# [Task objective]
Nothing but a number should be returned: the count of lines in the records that contain "lists".

# [Task inputs]
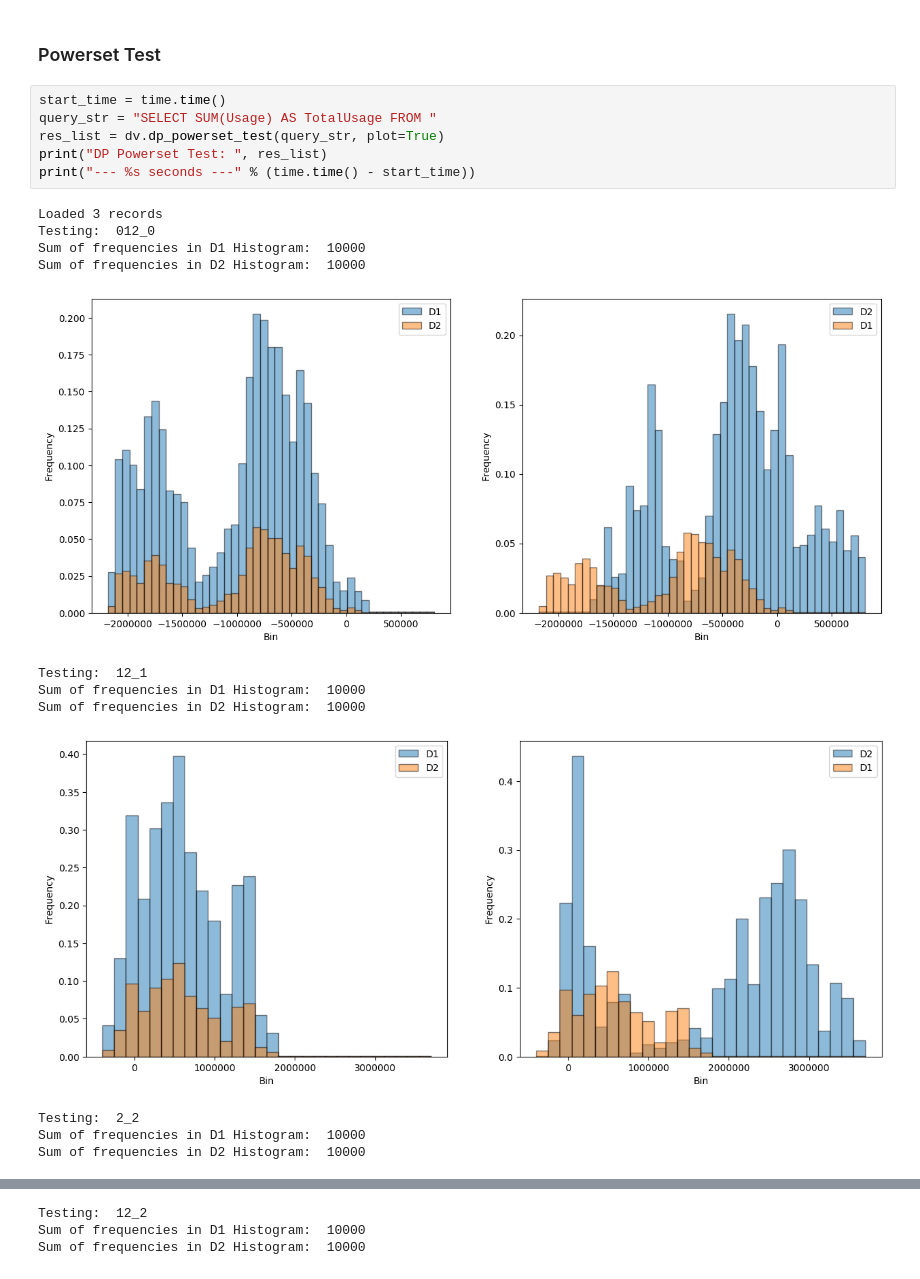
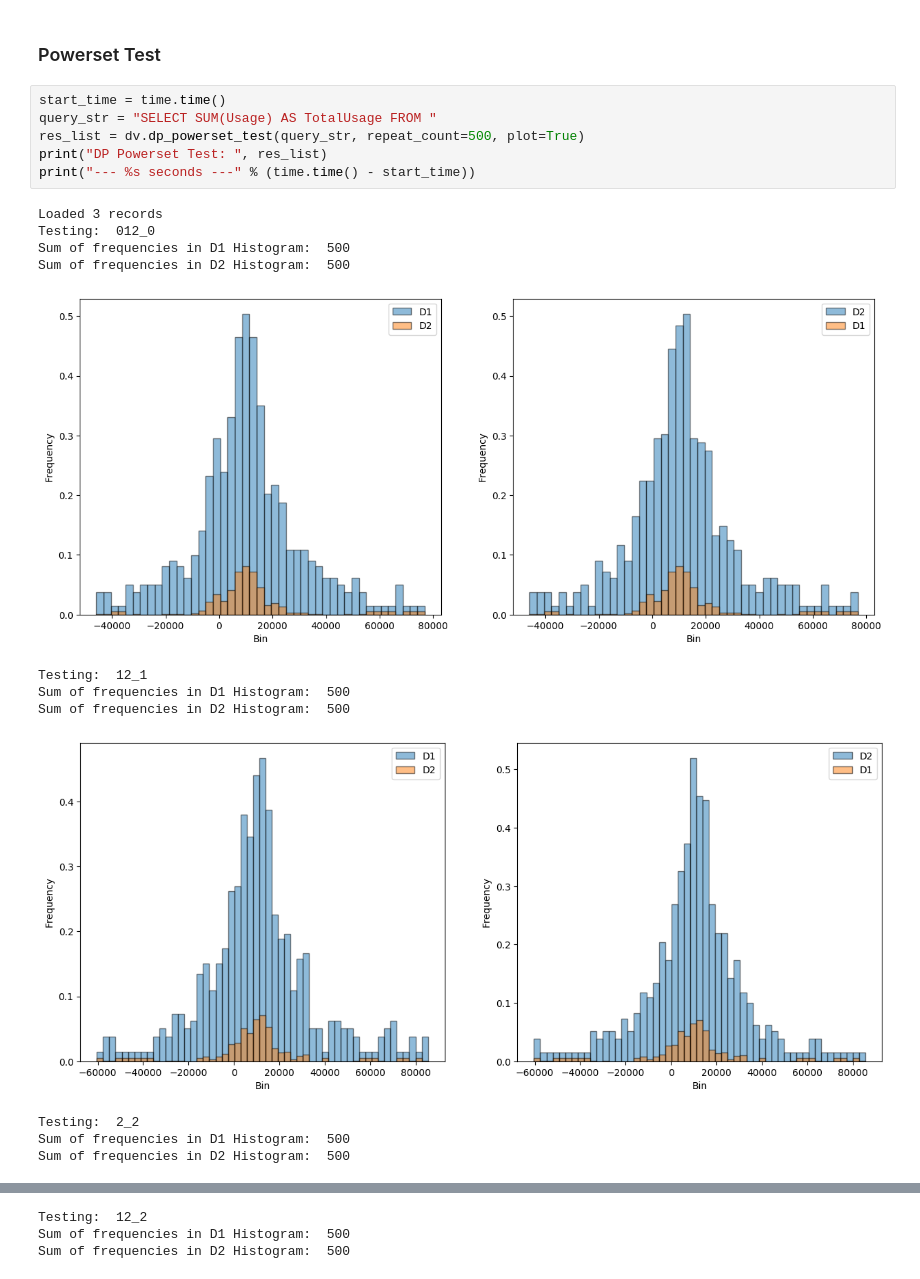
Before and after one commit to opendp/smartnoise-sdk, a Jupyter notebook: evaluation/Differential Privacy Verification.ipynb, the cells around one changed output, grey strips where cells are left out. Saved outputs shown, nothing was run; the diff lists cells and outputs as text.

```diff
--- a/evaluation/Differential Privacy Verification.ipynb
+++ b/evaluation/Differential Privacy Verification.ipynb
@@ -408,19 +408,19 @@ DP Predicate Test:  False
 # %%
 start_time = time.time()
 query_str = "SELECT SUM(Usage) AS TotalUsage FROM "
-res_list = dv.dp_powerset_test(query_str, plot=True)
+res_list = dv.dp_powerset_test(query_str, repeat_count=500, plot=True)
 print("DP Powerset Test: ", res_list)
 print("--- %s seconds ---" % (time.time() - start_time))
 # %% [output]
 Loaded 3 records
 Testing:  012_0
-Sum of frequencies in D1 Histogram:  10000
-Sum of frequencies in D2 Histogram:  10000
+Sum of frequencies in D1 Histogram:  500
+Sum of frequencies in D2 Histogram:  500
-[figure, old version]
+[figure, new version]
 Testing:  12_1
-Sum of frequencies in D1 Histogram:  10000
-Sum of frequencies in D2 Histogram:  10000
+Sum of frequencies in D1 Histogram:  500
+Sum of frequencies in D2 Histogram:  500
-[figure, old version]
+[figure, new version]
 Testing:  2_2
-Sum of frequencies in D1 Histogram:  10000
-Sum of frequencies in D2 Histogram:  10000
+Sum of frequencies in D1 Histogram:  500
+Sum of frequencies in D2 Histogram:  500
@@ -428,3 +428,3 @@ Sum of frequencies in D2 Histogram:  10000
 Testing:  12_2
-Sum of frequencies in D1 Histogram:  10000
-Sum of frequencies in D2 Histogram:  10000
+Sum of frequencies in D1 Histogram:  500
+Sum of frequencies in D2 Histogram:  500
```
Also changed, not shown: parts of 9 cells of this notebook, 6 other files.
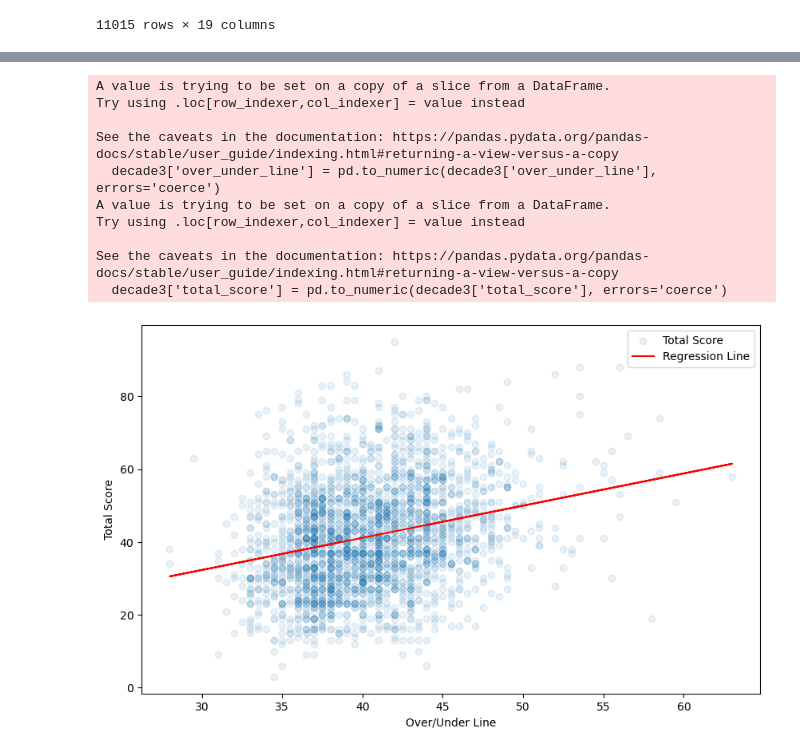
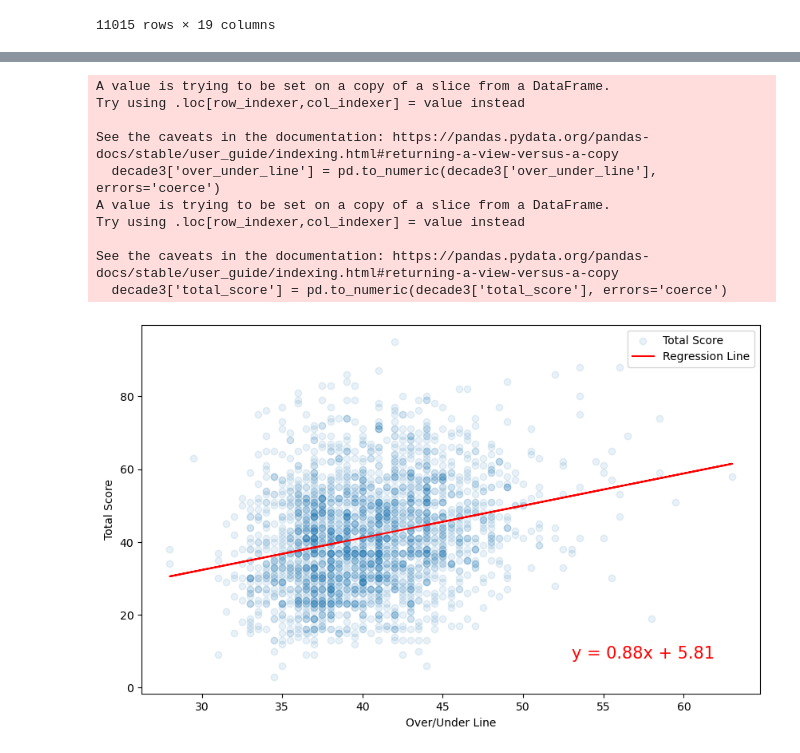
Before and after one commit to davisdw/Project_1_Group_5, a Jupyter notebook: Analysis.ipynb, the cells around one changed output, grey strips where cells are left out. Saved outputs shown, nothing was run; the diff lists cells and outputs as text; code cells hidden in the pictures.

```diff
--- a/Analysis.ipynb
+++ b/Analysis.ipynb
@@ -220,22 +220,22 @@ See the caveats in the documentation: https://pandas.pydata.org/pandas-docs/stab
 # %%
 decade3['over_under_line'] = pd.to_numeric(decade3['over_under_line'], errors='coerce')
 decade3['total_score'] = pd.to_numeric(decade3['total_score'], errors='coerce')
 
 # Your x and y values
 
 x_values = decade3['over_under_line']
 y_values = decade3['total_score']
 
-plot_linear_regression(x_values, y_values, 'Total Score', (25, 40))
+plot_linear_regression(x_values, y_values, 'Total Score', (53, 8))
 # %% [output]
 A value is trying to be set on a copy of a slice from a DataFrame.
 Try using .loc[row_indexer,col_indexer] = value instead
 
 See the caveats in the documentation: https://pandas.pydata.org/pandas-docs/stable/user_guide/indexing.html#returning-a-view-versus-a-copy
   decade3['over_under_line'] = pd.to_numeric(decade3['over_under_line'], errors='coerce')
 A value is trying to be set on a copy of a slice from a DataFrame.
 Try using .loc[row_indexer,col_indexer] = value instead
 
 See the caveats in the documentation: https://pandas.pydata.org/pandas-docs/stable/user_guide/indexing.html#returning-a-view-versus-a-copy
   decade3['total_score'] = pd.to_numeric(decade3['total_score'], errors='coerce')
-[figure, old version]
+[figure, new version]
```
Also changed, not shown: parts of 11 cells of this notebook.
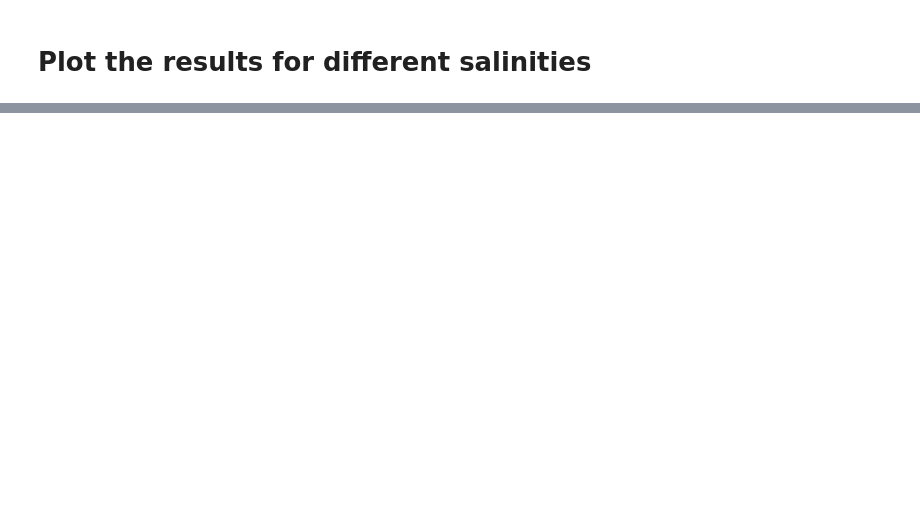
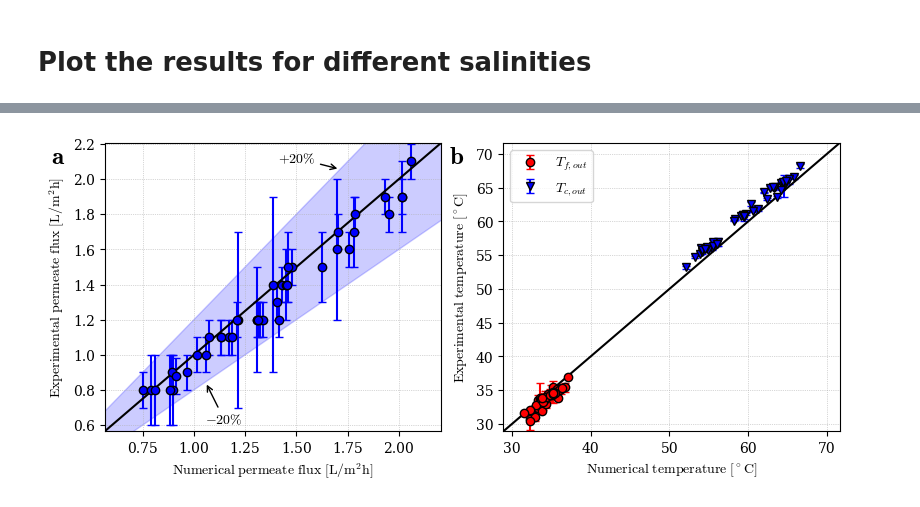
Before and after one commit to LucasPimentaM/reavaliacao_desal, a Jupyter notebook: runs.ipynb, the cells around one changed output, grey strips where cells are left out. Saved outputs shown, nothing was run; the diff lists cells and outputs as text; code cells hidden in the pictures; blank space fills up the shorter version.

```diff
--- a/runs.ipynb
+++ b/runs.ipynb
@@ -311,0 +339,89 @@ figval.savefig(figures_dir + 'validation_salinity.svg', dpi=image_resolution, bb
+# %%
+# 3. Recalcula os limites do fluxo de permeado
+min_mass_flux_final = 0.75 * np.nanmin([np.nanmin(flux_x[final_mask]), np.nanmin(flux_y[final_mask])])
+max_mass_flux_final = 1.05 * np.nanmax([np.nanmax(flux_x[final_mask]), np.nanmax(flux_y[final_mask])])
+
+# AJUSTE: Linha base parte de 0 até um valor muito maior, cruzando toda a tela
+mass_flux_line_final = np.linspace(0, max_mass_flux_final * 1.5, 100)
+
+# 4. Recalcula os limites de temperatura
+temp_values_final = np.concatenate([
+    hot_x[final_mask], hot_y[final_mask],
+    cold_x[final_mask], cold_y[final_mask]
+])
+min_temp_final = 0.95 * np.nanmin(temp_values_final)
+max_temp_final = 1.05 * np.nanmax(temp_values_final)
+
+# AJUSTE: Fazemos o mesmo para a reta de temperaturas
+temp_line_final = np.linspace(0, max_temp_final * 1.5, 100)
+
+# 5. Configura a figura com dois gráficos (1 linha, 2 colunas)
+fig_final, axs_final = plt.subplots(nrows=1, ncols=2, figsize=(8.0, 3.5), layout='constrained')
+
+# ----------------- Gráfico a: Fluxo de Permeado (Desvio <= 20%) -----------------
+axs_final[0].errorbar(
+    flux_x[final_mask],
+    flux_y[final_mask],
+    yerr=flux_err[final_mask],
+    marker=markers[0], markersize=marker_size, markeredgecolor='black',
+    color=colors[0], capsize=cap_size, linestyle='None'
+)
+axs_final[0].plot(mass_flux_line_final, mass_flux_line_final, color='black')
+axs_final[0].fill_between(mass_flux_line_final, 0.8 * mass_flux_line_final, 1.2 * mass_flux_line_final, color='blue', alpha=0.2)
+
+# AJUSTE: Coordenadas calculadas dinamicamente com base na área visível
+# Pegamos pontos que estão a 30% (para o -20%) e a 70% (para o +20%) da janela visível
+x_range = max_mass_flux_final - min_mass_flux_final
+x_down = min_mass_flux_final + 0.30 * x_range
+x_up = min_mass_flux_final + 0.70 * x_range
+
+axs_final[0].annotate(r'$\mathrm{+20\%}$', xy=(x_up, 1.2 * x_up),
+                      xytext=(-45, 5), textcoords='offset points', arrowprops=dict(arrowstyle='->'))
+axs_final[0].annotate(r'$\mathrm{-20\%}$', xy=(x_down, 0.8 * x_down),
+                      xytext=(0, -30), textcoords='offset points', arrowprops=dict(arrowstyle='->'))
+
+# AJUSTE: Trava os eixos firmemente para recortar as sobras da linha e evitar margens em branco
+axs_final[0].set_xlim(min_mass_flux_final, max_mass_flux_final)
+axs_final[0].set_ylim(min_mass_flux_final, max_mass_flux_final)
+axs_final[0].grid(linestyle='dotted', linewidth=0.5)
+axs_final[0].set_xlabel(r'$\mathrm{Numerical\ permeate\ flux\ [L/m^2h]}$')
+axs_final[0].set_ylabel(r'$\mathrm{Experimental\ permeate\ flux\ [L/m^2h]}$')
+
+# ----------------- Gráfico b: Temperaturas -----------------
+axs_final[1].errorbar(
+    hot_x[final_mask],
+    hot_y[final_mask],
+    yerr=hot_err[final_mask],
+    marker=markers[0], markersize=marker_size, markeredgecolor='black',
+    color=colors[1], capsize=cap_size, label=r'$T_{f,out}$', linestyle='None'
+)
+axs_final[1].errorbar(
+    cold_x[final_mask],
+    cold_y[final_mask],
+    yerr=cold_err[final_mask],
+    marker=markers[1], markersize=marker_size, markeredgecolor='black',
+    color=colors[0], capsize=cap_size, label=r'$T_{c,out}$', linestyle='None'
+)
+axs_final[1].plot(temp_line_final, temp_line_final, color='black')
+axs_final[1].set_xlim(min_temp_final, max_temp_final)
+axs_final[1].set_ylim(min_temp_final, max_temp_final)
+axs_final[1].legend(fontsize=fontsize_legend)
+axs_final[1].grid(linestyle='dotted', linewidth=0.5)
+axs_final[1].set_xlabel(r'$\mathrm{Numerical\ temperature\ [^\circ C]}$')
+axs_final[1].set_ylabel(r'$\mathrm{Experimental\ temperature\ [^\circ C]}$')
+
+# ----------------- Formatação Final e Salvamento -----------------
+axs_final[0].text(-0.16, 0.93, r'$\mathbf{a}$', transform=axs_final[0].transAxes, fontsize=fontsize_text, fontweight='bold')
+axs_final[1].text(-0.16, 0.93, r'$\mathbf{b}$', transform=axs_final[1].transAxes, fontsize=fontsize_text, fontweight='bold')
+
+fig_final.savefig(figures_dir + 'validation_strict_20_percent_fixed.svg', dpi=image_resolution, bbox_inches='tight', pad_inches=0.01)
+
+plt.show()
+
+# 6. Imprime a quantidade
+qtd_final = final_mask.sum()
+print(f"Total de experimentos com informações completas e desvio <= 20%: {qtd_final}")
+print(f"-> O gráfico 'a' possui {qtd_final} pontos plotados.")
+print(f"-> O gráfico 'b' possui {qtd_final * 2} pontos plotados ({qtd_final} de Tf,out e {qtd_final} de Tc,out).")
+# %% [output]
+[figure, added]
```
Also changed, not shown: parts of 9 cells of this notebook, 4 other files.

# [Task output]
3